> _Task description_: Report each line from the records where the string "PEAR" turns up.
'''
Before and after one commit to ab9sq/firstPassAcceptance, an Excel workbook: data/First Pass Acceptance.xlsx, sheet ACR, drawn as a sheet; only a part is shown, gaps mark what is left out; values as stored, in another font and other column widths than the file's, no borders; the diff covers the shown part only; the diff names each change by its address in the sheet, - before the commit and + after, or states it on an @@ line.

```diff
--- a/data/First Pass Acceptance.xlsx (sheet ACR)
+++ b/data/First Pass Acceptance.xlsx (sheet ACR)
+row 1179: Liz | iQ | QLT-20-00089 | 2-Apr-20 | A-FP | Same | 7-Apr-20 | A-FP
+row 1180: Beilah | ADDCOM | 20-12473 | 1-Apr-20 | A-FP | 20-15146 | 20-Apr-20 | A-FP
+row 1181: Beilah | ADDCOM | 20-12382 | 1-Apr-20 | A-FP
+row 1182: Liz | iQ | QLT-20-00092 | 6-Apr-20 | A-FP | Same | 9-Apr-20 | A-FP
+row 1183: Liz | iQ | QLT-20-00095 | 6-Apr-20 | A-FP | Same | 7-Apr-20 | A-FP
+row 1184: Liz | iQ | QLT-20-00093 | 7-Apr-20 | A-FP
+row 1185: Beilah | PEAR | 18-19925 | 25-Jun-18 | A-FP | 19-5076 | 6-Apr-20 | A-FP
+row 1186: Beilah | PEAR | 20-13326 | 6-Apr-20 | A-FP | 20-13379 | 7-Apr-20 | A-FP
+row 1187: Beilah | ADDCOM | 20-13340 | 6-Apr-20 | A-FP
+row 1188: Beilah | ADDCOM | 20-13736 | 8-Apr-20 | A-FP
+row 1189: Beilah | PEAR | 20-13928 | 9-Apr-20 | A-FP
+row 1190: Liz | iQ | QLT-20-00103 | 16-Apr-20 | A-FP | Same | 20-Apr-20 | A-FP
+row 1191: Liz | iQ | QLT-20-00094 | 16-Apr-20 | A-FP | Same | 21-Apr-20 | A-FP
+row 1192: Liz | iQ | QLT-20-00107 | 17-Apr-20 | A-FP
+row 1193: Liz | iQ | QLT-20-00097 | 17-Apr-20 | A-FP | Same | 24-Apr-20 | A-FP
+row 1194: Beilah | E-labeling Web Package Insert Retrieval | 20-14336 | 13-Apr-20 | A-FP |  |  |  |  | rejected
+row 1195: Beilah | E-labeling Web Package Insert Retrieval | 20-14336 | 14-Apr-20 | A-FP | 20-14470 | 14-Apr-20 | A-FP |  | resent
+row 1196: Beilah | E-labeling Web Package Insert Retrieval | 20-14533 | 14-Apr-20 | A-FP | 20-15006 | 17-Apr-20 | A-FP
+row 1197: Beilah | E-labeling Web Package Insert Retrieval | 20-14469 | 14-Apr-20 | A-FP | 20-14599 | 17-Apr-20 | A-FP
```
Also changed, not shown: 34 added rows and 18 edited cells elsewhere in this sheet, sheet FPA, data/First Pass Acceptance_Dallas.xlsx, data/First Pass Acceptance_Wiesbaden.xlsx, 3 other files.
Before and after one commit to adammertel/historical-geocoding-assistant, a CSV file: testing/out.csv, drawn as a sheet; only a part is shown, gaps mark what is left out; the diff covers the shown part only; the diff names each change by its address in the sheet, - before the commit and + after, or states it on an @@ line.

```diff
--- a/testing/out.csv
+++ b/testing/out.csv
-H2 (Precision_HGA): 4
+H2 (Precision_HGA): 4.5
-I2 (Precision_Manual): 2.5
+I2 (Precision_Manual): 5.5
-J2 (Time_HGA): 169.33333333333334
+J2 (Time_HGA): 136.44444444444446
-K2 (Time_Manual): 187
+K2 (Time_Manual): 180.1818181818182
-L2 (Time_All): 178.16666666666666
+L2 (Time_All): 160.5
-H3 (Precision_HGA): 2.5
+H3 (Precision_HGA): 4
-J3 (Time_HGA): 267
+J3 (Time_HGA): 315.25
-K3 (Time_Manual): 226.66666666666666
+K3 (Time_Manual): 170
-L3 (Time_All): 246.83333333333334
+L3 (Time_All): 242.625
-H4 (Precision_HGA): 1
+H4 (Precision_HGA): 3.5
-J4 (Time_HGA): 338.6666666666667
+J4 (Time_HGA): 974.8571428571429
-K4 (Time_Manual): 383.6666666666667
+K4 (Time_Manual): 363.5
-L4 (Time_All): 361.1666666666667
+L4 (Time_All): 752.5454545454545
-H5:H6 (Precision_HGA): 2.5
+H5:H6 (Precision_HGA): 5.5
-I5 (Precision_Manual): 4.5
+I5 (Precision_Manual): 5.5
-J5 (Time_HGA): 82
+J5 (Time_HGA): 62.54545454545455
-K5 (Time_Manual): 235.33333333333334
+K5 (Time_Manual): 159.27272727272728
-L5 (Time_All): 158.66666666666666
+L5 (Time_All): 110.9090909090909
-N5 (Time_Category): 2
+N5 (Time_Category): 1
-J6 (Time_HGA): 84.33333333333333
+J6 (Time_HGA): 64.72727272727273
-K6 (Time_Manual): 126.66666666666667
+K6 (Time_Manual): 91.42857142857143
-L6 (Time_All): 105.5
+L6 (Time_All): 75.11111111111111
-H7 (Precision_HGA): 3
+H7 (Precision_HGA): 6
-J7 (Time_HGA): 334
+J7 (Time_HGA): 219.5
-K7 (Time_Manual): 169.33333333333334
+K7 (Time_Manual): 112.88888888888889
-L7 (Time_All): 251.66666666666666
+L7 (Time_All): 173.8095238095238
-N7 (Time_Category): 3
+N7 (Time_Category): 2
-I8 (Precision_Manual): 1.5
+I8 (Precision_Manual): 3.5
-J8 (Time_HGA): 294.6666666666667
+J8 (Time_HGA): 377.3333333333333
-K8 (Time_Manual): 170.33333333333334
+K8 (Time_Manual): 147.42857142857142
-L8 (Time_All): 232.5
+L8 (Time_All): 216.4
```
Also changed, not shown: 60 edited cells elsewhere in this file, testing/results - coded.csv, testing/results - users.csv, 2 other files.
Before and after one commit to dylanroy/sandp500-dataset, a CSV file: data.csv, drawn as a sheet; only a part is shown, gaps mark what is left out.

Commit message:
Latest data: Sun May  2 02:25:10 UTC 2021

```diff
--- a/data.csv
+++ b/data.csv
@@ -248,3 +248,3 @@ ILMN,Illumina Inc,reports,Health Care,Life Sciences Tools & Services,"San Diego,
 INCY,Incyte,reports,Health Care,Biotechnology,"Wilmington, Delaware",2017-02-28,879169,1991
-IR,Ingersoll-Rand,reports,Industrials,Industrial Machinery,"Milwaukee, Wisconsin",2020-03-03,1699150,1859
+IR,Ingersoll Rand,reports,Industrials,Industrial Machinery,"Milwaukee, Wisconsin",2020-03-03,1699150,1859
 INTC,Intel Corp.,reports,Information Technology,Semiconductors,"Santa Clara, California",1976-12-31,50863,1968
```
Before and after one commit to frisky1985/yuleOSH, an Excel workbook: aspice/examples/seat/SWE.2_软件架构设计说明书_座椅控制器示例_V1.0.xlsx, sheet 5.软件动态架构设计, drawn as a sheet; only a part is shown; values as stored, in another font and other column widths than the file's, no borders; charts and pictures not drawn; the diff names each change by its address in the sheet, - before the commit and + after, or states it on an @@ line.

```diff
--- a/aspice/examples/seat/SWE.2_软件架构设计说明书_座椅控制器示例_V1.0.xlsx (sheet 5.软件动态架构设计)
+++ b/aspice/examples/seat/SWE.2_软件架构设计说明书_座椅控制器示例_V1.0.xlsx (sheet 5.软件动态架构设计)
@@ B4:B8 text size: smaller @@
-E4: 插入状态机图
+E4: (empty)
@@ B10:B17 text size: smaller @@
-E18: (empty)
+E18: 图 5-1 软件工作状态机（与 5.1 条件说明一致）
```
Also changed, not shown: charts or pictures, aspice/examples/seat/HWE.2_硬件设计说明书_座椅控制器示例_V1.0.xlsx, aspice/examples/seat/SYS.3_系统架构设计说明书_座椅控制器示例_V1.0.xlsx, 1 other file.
'''
> _Task result_:
+row 1185: Beilah | PEAR | 18-19925 | 25-Jun-18 | A-FP | 19-5076 | 6-Apr-20 | A-FP
+row 1186: Beilah | PEAR | 20-13326 | 6-Apr-20 | A-FP | 20-13379 | 7-Apr-20 | A-FP
+row 1189: Beilah | PEAR | 20-13928 | 9-Apr-20 | A-FP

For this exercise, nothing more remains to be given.